Every scene breathe in/out
Large motions, body likes to do big, circular things
Natural movements using the whole body, breathe in and out.
Wax on wax off-
Drop finger weight and then let it be free.
Make a commitment to every note (whether its loud or soft).
We are too obsessed saying dynamic contrast without the students really knowing how to play softly.
Practice on the fall board, practice breathing in and out.
Other teaching moments-
Breakthrough-the learning doesn’t seem to be going anywhere and then all of the sudden there is a leap. Set up conditions for that leap.
From the outside world, there doesn’t seem possible or progressing, but from the inside of the body, there is progress. Your body will tell you when it’s ready for the next step/leap.
Trust the process that is not externally legible. This also goes back to trusting the teacher as well.
If practice is like a performance every week then it’s like ripping up a plant before it’s ready to flourish.
The biggest thing I was excited about the Faber Showcase was the technique and artistry resource online. It includes Intro to Technique and Artistry, 30 Technique secret videos, 45 artistry magic videos in each level plus hanon-faber book and scale and chords book Randall Faber. And it’s free to sign-up at Faberpiano.com. Fred Karpoff has joined the Faber’s in collaboration. Coming later is videos including skill library and repertoire library.
Also available if you teach Piano Adventures is teacher guides, which include self-enrichment articles, pedagogy ideas, videos, etc. There will be a guide for every piece in that level.
SONGWRITING FOR BEGINNERS
Songwriting is successful when you have a strong idea- a singular focus concept. Who, what, when, where why…?
An example from his popular piece, Angel Eyes
- Theme, call/response
- B Section
- Back to the theme, call/response
- B Section
- Theme (slight variation)
Lessons from his teacher- Music is organizational of sounds and silences. The way we speak….
Simplicity is the key. A simple thought- silence is important, thought through and focused.
The purpose of songwriting is to create a connection with others. You are sharing part of yourself with others.
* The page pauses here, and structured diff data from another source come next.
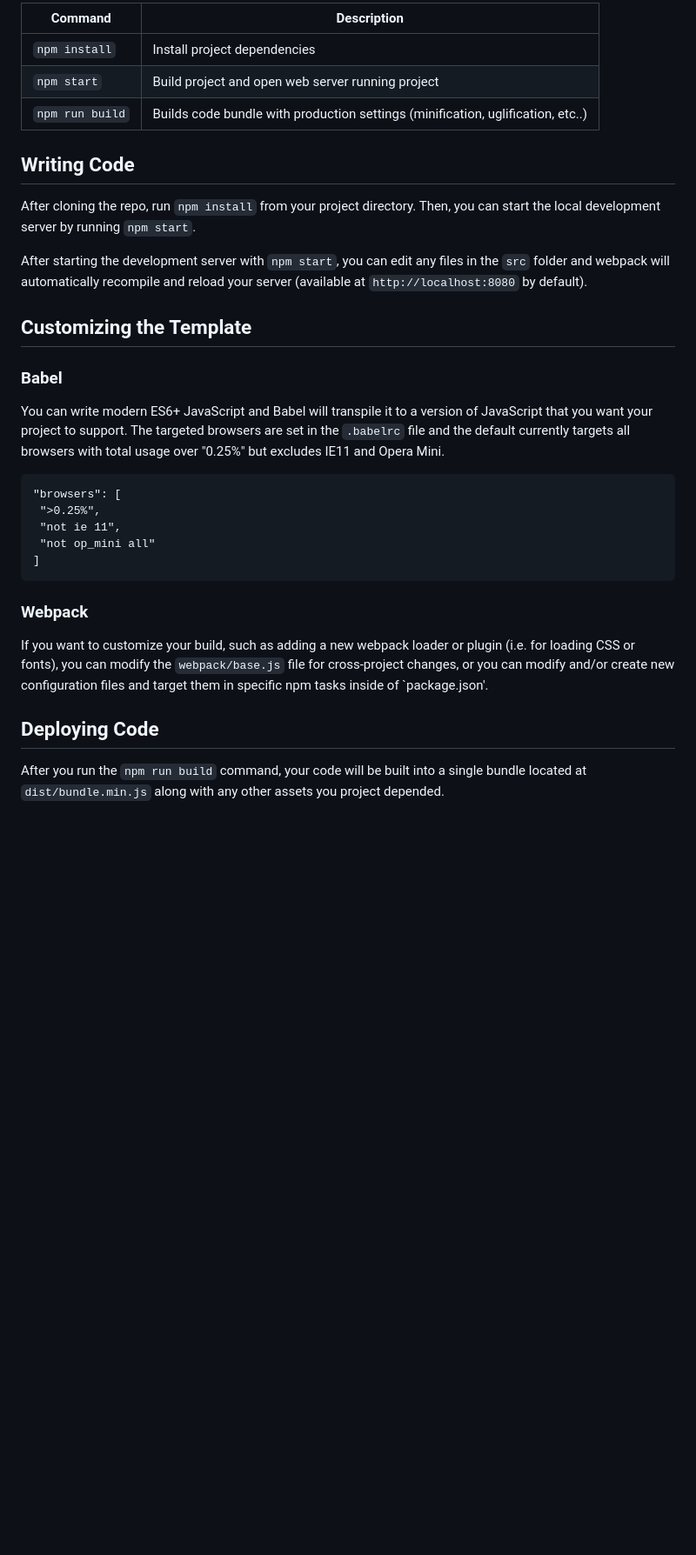
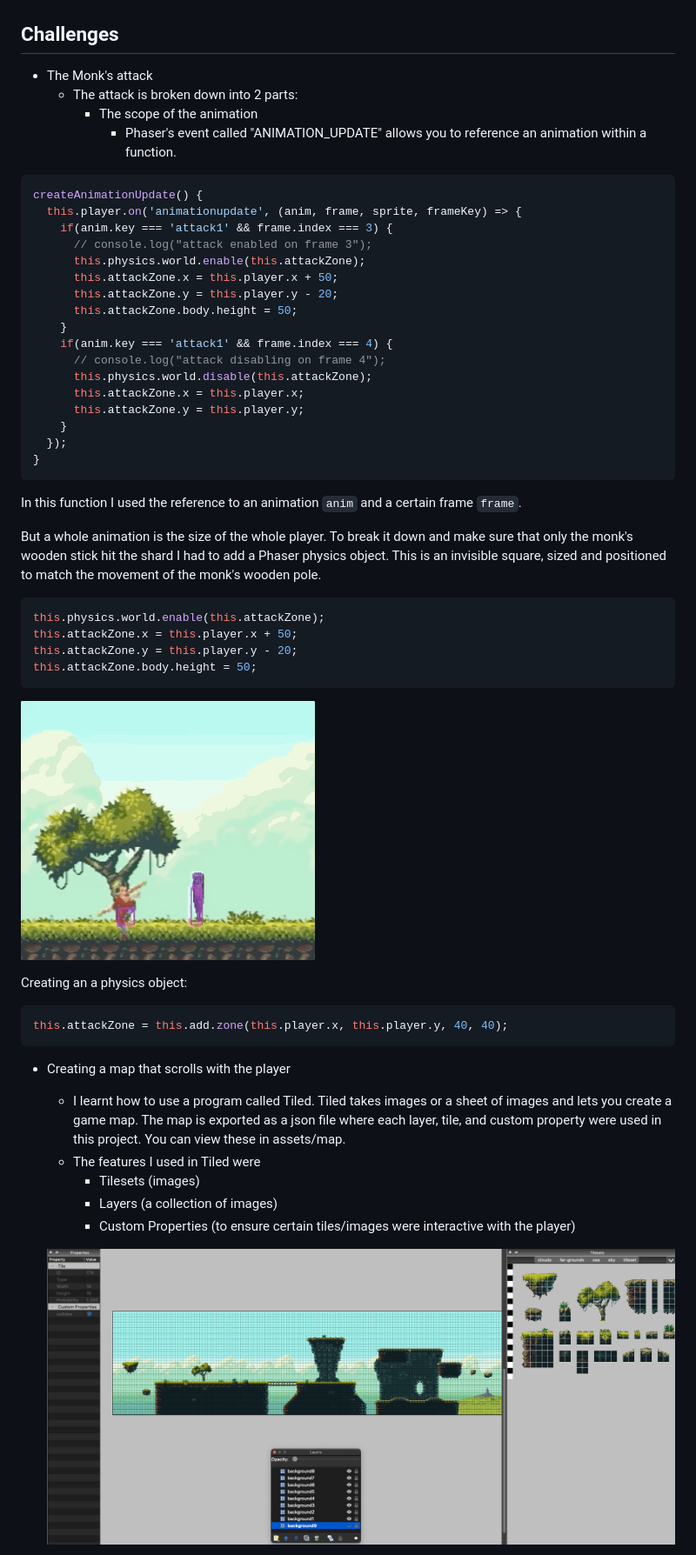
Before and after one commit to leopengilley/glowing-couscous, a Markdown page: README.md, the part around one of its changes. Shown at 87% size. Drawn GitHub-style; pictures changed too: assets/physicsExampleMd.gif (added), assets/tiled.png (added); blank space fills up the shorter version.

````diff
--- a/README.md
+++ b/README.md
@@ -14,35 +23,57 @@ Loading images via JavaScript module `import` is also supported, although not re
 
-| Command | Description |
-|---------|-------------|
-| `npm install` | Install project dependencies |
-| `npm start` | Build project and open web server running project |
-| `npm run build` | Builds code bundle with production settings (minification, uglification, etc..) |
 
-## Writing Code
+## Challenges
 
-After cloning the repo, run `npm install` from your project directory. Then, you can start the local development server by running `npm start`.
+* The Monk's attack
+  * The attack is broken down into 2 parts:
+    * The scope of the animation
+      * Phaser's event called "ANIMATION_UPDATE" allows you to reference an animation within a function.
 
-After starting the development server with `npm start`, you can edit any files in the `src` folder and webpack will automatically recompile and reload your server (available at `http://localhost:8080` by default).
+```js
+createAnimationUpdate() {
+  this.player.on('animationupdate', (anim, frame, sprite, frameKey) => {
+    if(anim.key === 'attack1' && frame.index === 3) {
+      // console.log("attack enabled on frame 3");
+      this.physics.world.enable(this.attackZone);
+      this.attackZone.x = this.player.x + 50;
+      this.attackZone.y = this.player.y - 20;
+      this.attackZone.body.height = 50;
+    }
+    if(anim.key === 'attack1' && frame.index === 4) {
+      // console.log("attack disabling on frame 4");
+      this.physics.world.disable(this.attackZone);
+      this.attackZone.x = this.player.x;
+      this.attackZone.y = this.player.y;
+    }
+  });
+}
+```
 
-## Customizing the Template
+In this function I used the reference to an animation `anim` and a certain frame `frame`.
 
-### Babel
+But a whole animation is the size of the whole player. To break it down and make sure that only the monk's wooden stick hit the shard I had to add a Phaser physics object. This is an invisible square, sized and positioned to match the movement of the monk's wooden pole.
 
-You can write modern ES6+ JavaScript and Babel will transpile it to a version of JavaScript that you want your project to support. The targeted browsers are set in the `.babelrc` file and the default currently targets all browsers with total usage over "0.25%" but excludes IE11 and Opera Mini.
+```js
+this.physics.world.enable(this.attackZone);
+this.attackZone.x = this.player.x + 50;
+this.attackZone.y = this.player.y - 20;
+this.attackZone.body.height = 50;
+```
 
- ```
-"browsers": [
-  ">0.25%",
-  "not ie 11",
-  "not op_mini all"
-]
- ```
+![Example of physics object](assets/physicsExampleMd.gif)
 
-### Webpack
+Creating an a physics object:
+```js
+this.attackZone = this.add.zone(this.player.x, this.player.y, 40, 40);
+```
 
-If you want to customize your build, such as adding a new webpack loader or plugin (i.e. for loading CSS or fonts), you can modify the `webpack/base.js` file for cross-project changes, or you can modify and/or create new configuration files and target them in specific npm tasks inside of `package.json'.
 
-## Deploying Code
+* Creating a map that scrolls with the player
+  * I learnt how to use a program called Tiled. Tiled takes images or a sheet of images and lets you create a game map. The map is exported as a json file where each layer, tile, and custom property were used in this project. You can view these in assets/map.
+  * The features I used in Tiled were
+      * Tilesets (images)
+      * Layers (a collection of images)
+      * Custom Properties (to ensure certain tiles/images were interactive with the player)
 
-After you run the `npm run build` command, your code will be built into a single bundle located at `dist/bundle.min.js` along with any other assets you project depended.
+  ![Example of physics object](assets/tiled.png)
 
````
Also changed, not shown: other parts of README.md (+70 -9 lines), assets/bomb.png (deleted), assets/preloadMd.png (added), 4 other files.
There is a difference between sharing and writing at people. Music is something to share (not to view), something to connect with.
There are rules to help with foundation and technique (head) but there are no rules for sharing your heart.
- Emotional Connection
- Having a strong idea
In songwriting, if you start at the beginning there is nowhere to go. Instead, it’s important to have a concept first.
From the song, Simple Things-
- Idea- simple things in life we overlook
- Start to think of what the simple things are. (Goes through naming simple things)
- Then start thinking about how to get there.
- What happens to remember the simple things (this is what leads to the simple things list, the core of the song)
Write the way people talk instead of a poem. ie: Valentine. For kids relate the idea via a story.
Take a song that exists already (pop, Christmas, etc.). Write lyrics or your own idea from that song but in a different rhythm. Try a bunch of different rhythms. (ie: Joy to the World)
It’s not so much the notes and how they are arranged, it’s the rhythm.
If they understand the idea of it, they have a better ability to create.
Imitation helps to learn the kraft. Just don’t cross the line…
It’s not as important to write it down but to continue on with the next step. Don’t hold back a student if the notation is causing them to give up.
Mistake #1- playing with no breaks, silences… (ie: a friend who talks non-stop)
Mistake #2- no chorus (the idea is verse)
Another way to begin is to take two notes and play in different rhythms.
Outline with triads in LH
Take advice but do what feels is right.
Jim Brickman is holding a SongWriting BootCamp this July in Cleveland, OH. If you are interested, visit his website JimBrickman.com.
LEVEL UP! ASCENDING BEYOND THE STANDARD METHOD BOOK
Most of what I would be sharing in this presentation is available in the very detailed handout via the MTNA website here.